Eddie Pennington: |
fingers 'n' thumbs
A new world opened up to Eddie Pennington when Mose Rager threw his door wide and invited him in.
Pennington, then in his teens and hankering to play some real guitar, met a fellow who said Rager lived over in Drakesboro, Muhlenberg County, Ky. And Rager, well, he was one of the masters, and Pennington simply had to meet him.
It was quite a distance to travel from his home in Nortonville, Hopkins County -- "It was a long way, like 21 miles. For a country boy who'd never been anywhere, that was pretty far," he recalls -- but Pennington convinced his family to make the trip.
"I started knocking on doors, 'til I got directions to his place," Pennington says.
"When he opened the door, I asked if he could point me to Mose Rager. He said, 'You're looking at what's left of him.' Then he said, 'Boy, you a box picker?' I said, 'Yes sir, I am.' And he told me to bring my family and come inside."
And Pennington's life was never the same again.
"He opened the whole world of thumbpicking to me when he opened up that door and let me in his house," he says.
"I've seen better players, but he made a guitar come alive. I could almost see it breathe," Pennington adds. "I knew right then he had hooked my heart. The rest of my life, I was going to try to sound like he did."
He and his son, Alonzo, will share their talents Sunday at an afternoon workshop and evening concert at the Unitarian Universalist Church in York, Pa. Both events are sponsored by the Susquehanna Folk Music Society.
Pennington, now 55 and a National Heritage Fellowship recipient, is considered one of the world's top thumbpicking guitarists.
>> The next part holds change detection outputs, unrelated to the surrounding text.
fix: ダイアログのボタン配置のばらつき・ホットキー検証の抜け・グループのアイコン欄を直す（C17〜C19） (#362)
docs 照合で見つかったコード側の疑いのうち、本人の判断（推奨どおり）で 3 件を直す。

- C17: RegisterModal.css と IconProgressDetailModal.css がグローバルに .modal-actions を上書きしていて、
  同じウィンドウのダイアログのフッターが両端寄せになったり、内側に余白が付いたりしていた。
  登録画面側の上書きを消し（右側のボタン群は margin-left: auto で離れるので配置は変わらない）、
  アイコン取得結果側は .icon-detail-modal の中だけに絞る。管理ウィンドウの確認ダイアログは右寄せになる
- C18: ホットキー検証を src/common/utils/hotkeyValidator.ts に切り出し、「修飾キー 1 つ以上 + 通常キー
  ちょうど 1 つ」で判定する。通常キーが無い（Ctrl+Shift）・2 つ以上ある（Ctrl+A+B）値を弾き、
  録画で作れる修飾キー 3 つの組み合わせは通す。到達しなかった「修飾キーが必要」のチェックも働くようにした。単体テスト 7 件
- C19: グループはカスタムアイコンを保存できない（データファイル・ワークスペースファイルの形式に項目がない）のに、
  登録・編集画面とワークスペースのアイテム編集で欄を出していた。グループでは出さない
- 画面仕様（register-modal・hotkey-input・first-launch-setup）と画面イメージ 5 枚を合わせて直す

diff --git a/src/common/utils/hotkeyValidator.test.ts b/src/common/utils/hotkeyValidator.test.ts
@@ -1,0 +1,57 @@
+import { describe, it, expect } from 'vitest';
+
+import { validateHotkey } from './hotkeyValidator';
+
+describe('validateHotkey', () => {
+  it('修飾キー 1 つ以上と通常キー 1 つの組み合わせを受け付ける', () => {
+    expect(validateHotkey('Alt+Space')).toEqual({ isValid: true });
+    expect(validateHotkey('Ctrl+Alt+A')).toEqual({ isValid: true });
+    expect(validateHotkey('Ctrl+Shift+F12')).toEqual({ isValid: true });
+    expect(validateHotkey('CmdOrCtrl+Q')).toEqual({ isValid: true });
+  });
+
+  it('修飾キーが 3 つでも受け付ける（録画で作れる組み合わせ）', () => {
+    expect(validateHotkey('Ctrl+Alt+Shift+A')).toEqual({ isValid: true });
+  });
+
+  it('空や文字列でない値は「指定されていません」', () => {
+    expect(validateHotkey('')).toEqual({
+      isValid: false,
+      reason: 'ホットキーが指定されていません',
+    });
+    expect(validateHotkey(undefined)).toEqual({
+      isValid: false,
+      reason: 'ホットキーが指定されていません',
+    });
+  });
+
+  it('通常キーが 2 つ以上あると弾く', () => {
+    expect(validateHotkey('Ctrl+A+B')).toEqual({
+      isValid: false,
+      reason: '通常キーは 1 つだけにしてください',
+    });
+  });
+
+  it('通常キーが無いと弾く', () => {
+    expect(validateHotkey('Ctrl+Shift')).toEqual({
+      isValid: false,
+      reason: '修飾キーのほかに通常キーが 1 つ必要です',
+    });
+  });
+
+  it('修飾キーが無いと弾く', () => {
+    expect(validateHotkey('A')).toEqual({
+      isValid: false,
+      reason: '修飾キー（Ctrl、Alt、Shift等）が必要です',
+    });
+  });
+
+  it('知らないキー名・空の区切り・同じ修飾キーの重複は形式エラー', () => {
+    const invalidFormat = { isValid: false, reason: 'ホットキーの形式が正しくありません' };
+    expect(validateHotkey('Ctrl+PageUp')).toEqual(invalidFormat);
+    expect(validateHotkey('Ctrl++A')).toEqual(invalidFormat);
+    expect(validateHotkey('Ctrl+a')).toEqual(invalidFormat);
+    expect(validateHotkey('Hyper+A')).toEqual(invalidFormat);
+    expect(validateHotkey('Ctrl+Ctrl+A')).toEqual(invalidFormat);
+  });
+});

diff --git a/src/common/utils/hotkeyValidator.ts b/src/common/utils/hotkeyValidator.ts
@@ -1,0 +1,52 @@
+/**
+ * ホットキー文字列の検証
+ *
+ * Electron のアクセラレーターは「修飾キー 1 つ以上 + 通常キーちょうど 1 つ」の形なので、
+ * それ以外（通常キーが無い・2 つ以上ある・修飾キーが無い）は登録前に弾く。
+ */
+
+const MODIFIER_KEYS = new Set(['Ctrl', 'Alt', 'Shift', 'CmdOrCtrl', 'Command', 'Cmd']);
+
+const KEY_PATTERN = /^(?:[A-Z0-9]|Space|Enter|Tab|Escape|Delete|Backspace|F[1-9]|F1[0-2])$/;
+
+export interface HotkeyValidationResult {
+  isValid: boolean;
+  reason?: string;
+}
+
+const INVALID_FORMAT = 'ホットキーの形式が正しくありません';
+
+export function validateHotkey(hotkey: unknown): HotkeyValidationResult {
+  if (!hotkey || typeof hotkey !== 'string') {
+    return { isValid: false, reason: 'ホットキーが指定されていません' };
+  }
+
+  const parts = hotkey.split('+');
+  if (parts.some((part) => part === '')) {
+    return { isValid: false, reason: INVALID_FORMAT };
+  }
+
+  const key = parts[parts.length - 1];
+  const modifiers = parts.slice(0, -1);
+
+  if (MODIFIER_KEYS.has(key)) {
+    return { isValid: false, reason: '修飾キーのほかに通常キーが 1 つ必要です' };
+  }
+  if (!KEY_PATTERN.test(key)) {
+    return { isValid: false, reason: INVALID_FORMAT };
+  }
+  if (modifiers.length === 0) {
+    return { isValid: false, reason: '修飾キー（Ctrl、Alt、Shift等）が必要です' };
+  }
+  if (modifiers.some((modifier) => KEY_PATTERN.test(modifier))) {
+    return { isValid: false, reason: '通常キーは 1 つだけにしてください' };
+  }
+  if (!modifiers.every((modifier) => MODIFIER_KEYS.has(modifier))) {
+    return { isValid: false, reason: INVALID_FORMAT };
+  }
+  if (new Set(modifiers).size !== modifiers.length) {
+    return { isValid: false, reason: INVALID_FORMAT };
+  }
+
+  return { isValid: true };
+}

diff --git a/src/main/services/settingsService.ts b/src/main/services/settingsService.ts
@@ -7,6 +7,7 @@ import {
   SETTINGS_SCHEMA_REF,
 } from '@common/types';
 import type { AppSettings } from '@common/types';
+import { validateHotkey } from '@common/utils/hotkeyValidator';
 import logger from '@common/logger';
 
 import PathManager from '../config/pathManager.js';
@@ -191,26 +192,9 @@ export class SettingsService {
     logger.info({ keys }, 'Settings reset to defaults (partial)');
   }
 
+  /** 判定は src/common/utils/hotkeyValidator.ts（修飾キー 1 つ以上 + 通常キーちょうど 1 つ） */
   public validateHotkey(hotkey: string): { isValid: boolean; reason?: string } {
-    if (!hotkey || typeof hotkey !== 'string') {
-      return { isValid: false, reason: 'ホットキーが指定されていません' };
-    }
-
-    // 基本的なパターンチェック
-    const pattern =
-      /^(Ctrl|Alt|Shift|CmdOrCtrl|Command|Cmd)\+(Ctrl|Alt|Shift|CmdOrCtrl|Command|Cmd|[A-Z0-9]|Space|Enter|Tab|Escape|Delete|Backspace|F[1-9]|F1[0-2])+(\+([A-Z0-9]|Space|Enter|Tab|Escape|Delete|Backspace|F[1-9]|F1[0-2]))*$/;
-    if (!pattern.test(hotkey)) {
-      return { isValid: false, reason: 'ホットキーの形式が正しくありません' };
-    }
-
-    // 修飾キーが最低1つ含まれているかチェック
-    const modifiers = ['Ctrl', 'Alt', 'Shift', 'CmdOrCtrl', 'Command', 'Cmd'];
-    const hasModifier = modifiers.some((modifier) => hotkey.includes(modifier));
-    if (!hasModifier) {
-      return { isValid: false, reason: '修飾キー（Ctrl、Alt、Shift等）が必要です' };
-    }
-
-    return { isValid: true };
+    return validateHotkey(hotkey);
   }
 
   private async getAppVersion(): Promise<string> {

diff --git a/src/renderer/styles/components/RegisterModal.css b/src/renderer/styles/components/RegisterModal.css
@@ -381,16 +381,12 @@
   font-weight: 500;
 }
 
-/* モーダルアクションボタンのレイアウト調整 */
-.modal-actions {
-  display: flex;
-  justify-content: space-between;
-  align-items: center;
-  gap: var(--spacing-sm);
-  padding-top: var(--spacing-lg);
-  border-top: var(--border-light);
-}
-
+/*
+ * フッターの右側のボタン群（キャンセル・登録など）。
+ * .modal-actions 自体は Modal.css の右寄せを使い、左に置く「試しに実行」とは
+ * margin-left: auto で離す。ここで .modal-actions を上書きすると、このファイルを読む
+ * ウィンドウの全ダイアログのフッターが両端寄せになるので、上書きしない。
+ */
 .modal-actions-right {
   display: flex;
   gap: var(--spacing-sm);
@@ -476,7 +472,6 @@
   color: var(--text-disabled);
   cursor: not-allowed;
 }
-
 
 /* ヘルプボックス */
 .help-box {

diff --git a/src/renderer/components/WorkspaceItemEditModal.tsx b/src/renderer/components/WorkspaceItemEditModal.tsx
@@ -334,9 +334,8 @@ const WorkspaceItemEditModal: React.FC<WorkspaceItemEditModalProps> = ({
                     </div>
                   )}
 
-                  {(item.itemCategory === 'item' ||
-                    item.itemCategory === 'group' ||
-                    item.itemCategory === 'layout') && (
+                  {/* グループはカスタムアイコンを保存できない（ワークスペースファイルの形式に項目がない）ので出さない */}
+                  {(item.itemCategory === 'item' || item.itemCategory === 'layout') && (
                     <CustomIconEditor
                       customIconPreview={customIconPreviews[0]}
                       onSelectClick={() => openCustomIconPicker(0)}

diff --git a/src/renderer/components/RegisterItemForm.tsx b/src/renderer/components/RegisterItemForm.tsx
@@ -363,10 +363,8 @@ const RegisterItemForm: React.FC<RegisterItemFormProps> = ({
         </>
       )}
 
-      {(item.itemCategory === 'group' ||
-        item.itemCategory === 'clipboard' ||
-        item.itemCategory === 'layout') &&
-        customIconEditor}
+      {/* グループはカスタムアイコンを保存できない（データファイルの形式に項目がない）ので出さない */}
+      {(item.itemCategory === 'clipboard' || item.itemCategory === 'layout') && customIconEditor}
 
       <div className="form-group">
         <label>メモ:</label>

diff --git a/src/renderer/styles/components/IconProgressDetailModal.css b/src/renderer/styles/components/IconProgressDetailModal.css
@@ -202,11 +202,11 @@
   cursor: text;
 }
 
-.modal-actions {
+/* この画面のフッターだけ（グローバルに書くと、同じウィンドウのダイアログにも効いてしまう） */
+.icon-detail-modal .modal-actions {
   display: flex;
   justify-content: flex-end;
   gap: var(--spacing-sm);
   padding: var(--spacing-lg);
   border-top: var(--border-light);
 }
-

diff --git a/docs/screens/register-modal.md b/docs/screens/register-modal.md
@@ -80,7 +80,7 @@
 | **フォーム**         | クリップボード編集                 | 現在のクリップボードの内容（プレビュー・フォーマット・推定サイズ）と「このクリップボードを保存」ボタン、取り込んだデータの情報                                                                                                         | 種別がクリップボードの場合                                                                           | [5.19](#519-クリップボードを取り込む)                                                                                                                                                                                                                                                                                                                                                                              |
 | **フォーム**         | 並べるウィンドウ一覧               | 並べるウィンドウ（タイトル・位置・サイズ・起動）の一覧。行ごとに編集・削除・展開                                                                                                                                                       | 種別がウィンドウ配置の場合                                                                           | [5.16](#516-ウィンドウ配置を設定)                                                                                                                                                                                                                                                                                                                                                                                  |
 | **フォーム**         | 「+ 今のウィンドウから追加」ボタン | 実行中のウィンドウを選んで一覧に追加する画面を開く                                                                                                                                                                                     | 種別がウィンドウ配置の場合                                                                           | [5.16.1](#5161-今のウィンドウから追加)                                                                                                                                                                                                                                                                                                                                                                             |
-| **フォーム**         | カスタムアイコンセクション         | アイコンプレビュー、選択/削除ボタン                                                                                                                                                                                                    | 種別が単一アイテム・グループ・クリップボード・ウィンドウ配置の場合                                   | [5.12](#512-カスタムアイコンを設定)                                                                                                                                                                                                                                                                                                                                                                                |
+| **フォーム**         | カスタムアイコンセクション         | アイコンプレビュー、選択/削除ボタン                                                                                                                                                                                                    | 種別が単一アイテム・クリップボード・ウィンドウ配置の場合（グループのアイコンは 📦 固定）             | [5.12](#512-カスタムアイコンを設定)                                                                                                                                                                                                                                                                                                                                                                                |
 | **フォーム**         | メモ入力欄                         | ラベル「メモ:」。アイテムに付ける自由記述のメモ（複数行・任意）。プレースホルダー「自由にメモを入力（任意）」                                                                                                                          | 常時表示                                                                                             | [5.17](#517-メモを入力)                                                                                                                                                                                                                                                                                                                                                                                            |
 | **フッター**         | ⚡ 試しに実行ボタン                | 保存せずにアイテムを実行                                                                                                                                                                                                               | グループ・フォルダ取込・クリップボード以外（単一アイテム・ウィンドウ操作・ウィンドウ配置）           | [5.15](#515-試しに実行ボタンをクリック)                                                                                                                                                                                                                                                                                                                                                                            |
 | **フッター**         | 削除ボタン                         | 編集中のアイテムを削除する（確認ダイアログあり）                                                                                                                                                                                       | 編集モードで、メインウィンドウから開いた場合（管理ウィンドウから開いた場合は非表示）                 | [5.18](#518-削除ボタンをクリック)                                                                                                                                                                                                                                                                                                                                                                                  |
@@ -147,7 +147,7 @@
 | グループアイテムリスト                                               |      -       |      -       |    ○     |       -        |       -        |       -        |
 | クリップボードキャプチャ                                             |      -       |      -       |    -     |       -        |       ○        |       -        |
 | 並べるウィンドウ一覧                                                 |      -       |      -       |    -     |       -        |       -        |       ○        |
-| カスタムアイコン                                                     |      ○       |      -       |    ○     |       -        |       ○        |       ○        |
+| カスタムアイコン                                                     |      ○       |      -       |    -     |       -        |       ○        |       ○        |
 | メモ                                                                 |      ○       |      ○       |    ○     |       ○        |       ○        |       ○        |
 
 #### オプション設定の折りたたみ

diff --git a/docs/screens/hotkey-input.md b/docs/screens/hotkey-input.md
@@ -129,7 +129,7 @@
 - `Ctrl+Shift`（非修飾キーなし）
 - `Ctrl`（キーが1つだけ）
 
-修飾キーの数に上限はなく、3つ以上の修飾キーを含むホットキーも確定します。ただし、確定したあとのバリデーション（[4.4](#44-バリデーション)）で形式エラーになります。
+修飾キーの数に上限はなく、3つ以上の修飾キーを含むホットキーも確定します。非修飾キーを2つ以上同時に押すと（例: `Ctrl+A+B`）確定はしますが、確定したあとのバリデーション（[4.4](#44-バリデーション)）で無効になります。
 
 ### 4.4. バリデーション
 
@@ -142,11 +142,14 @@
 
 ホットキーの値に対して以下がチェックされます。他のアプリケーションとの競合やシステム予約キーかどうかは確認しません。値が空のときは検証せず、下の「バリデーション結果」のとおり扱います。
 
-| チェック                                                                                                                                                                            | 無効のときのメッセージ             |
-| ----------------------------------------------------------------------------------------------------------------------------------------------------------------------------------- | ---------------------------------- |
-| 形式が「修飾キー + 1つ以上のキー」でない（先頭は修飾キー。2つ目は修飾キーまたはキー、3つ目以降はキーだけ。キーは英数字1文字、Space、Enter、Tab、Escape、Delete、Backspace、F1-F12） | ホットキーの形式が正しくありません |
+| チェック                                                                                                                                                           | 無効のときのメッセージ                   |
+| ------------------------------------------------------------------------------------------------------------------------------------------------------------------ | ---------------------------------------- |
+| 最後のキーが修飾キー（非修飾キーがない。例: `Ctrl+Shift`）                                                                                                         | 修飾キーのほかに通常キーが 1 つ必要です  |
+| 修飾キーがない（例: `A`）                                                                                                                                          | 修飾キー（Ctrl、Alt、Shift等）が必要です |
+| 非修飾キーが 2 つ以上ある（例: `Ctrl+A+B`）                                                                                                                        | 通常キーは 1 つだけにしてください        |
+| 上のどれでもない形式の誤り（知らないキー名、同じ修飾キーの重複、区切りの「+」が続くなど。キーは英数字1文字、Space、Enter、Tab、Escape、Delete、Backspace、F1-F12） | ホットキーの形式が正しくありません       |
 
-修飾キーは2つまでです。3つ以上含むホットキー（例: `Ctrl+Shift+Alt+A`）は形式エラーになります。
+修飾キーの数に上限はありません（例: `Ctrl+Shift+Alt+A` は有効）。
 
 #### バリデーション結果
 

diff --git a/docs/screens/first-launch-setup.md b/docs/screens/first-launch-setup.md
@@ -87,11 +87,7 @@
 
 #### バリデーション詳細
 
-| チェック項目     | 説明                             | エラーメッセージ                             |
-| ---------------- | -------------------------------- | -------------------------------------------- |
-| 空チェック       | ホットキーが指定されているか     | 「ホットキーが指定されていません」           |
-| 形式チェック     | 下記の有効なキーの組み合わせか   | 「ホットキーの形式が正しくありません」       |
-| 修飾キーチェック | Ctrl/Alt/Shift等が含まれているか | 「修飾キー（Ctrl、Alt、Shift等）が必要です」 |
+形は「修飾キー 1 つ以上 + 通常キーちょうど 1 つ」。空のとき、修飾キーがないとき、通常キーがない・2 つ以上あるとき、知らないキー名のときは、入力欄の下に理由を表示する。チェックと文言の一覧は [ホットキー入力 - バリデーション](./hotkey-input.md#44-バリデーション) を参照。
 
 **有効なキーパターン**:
Thumbpicking is a style of playing distinguished by using the thumb to create a rhythm accompaniment on the guitar's bass strings while using fingers to play the melody on the higher-pitched strings.
Music was always a family tradition in the Pennington home, he says. But, although his parents, siblings and grandparents all had their talents, nothing clicked for Pennington until an afternoon when he was 8 years old and playing hide-and-seek with a friend.
"I hid in a neighbor's smokehouse, and there was an old guitar hanging in there," he says. "I asked my friend if his daddy would sell it to me. His daddy said I could have it. I ran all the way home with it in my hands." It was in terrible shape, Pennington remembers. But his father took that guitar apart and rebuilt it. By age 9, Pennington was learning chords.
"I got to where I could play rhythm while my dad played the fiddle," he says. "Then when I was 11, I started taking lessons from a fellow. He was really a great Chet Atkins-type player, and I learned to read music from him."
That teacher inspired Pennington to use a thumbpick, he says, which led him onto the path previously trod by the likes of Merle Travis, Chet Atkins and, of course, old Mose.
Pennington now is counted among their number as one of thumbpicking's finest players. But he balks at the label. "If anything I've been lucky to hang around with some great players," he says. "I'm not modest, I'm just honest. I've got a lot of room to improve."
Music wasn't always his career goal, Pennington notes. He was pre-med in college, then switched over to the mortuary business, which kept him occupied for the next 18 years. "The pay wasn't rewarding and the hours were terrible," he says. "It was a hard, depressing job. I worked 18 years in that profession until I was done with it. I got out, and I had the music."
He was named National Thumbpicking Champion in 1986 and 1987, which solidified his reputation.
Now, he tours sometimes with his son, who has his own way with a guitar.
"We don't play all the time together. This is a special deal," Pennington says. "It's a treat when we get to go out together. We hope this is a nice trip, and the weather's good."
Alonzo, now 31, started playing the fiddle when he was 6, Pennington says. It was about that time he learned a few chords on the guitar. "He never did let me give him lessons," Pennington says with a hearty chuckle. "He asked me some things sometimes. But if ever there was a kid who was around guitar players, it was him."
The boy was a sponge growing up, his father insists, and he absorbed a great deal of skill that is largely self-taught.
"I might hold my own with him in thumbpicking, but he can play every style," he says. "That's one of the greatest things there is, to see your gift passed on."
Pennington is still trying to pass it on to anyone who loves the craft. "I've tried to keep it alive. Everyone is playing more modern styles. The old thumbpicking stuff is dropping by the wayside," Pennington says.
"If I could give someone half of the feeling that Mose Rager gave me that day, they'd have enough to go on searching for the rest of their life. That's what I'd like to do."
19 November 2011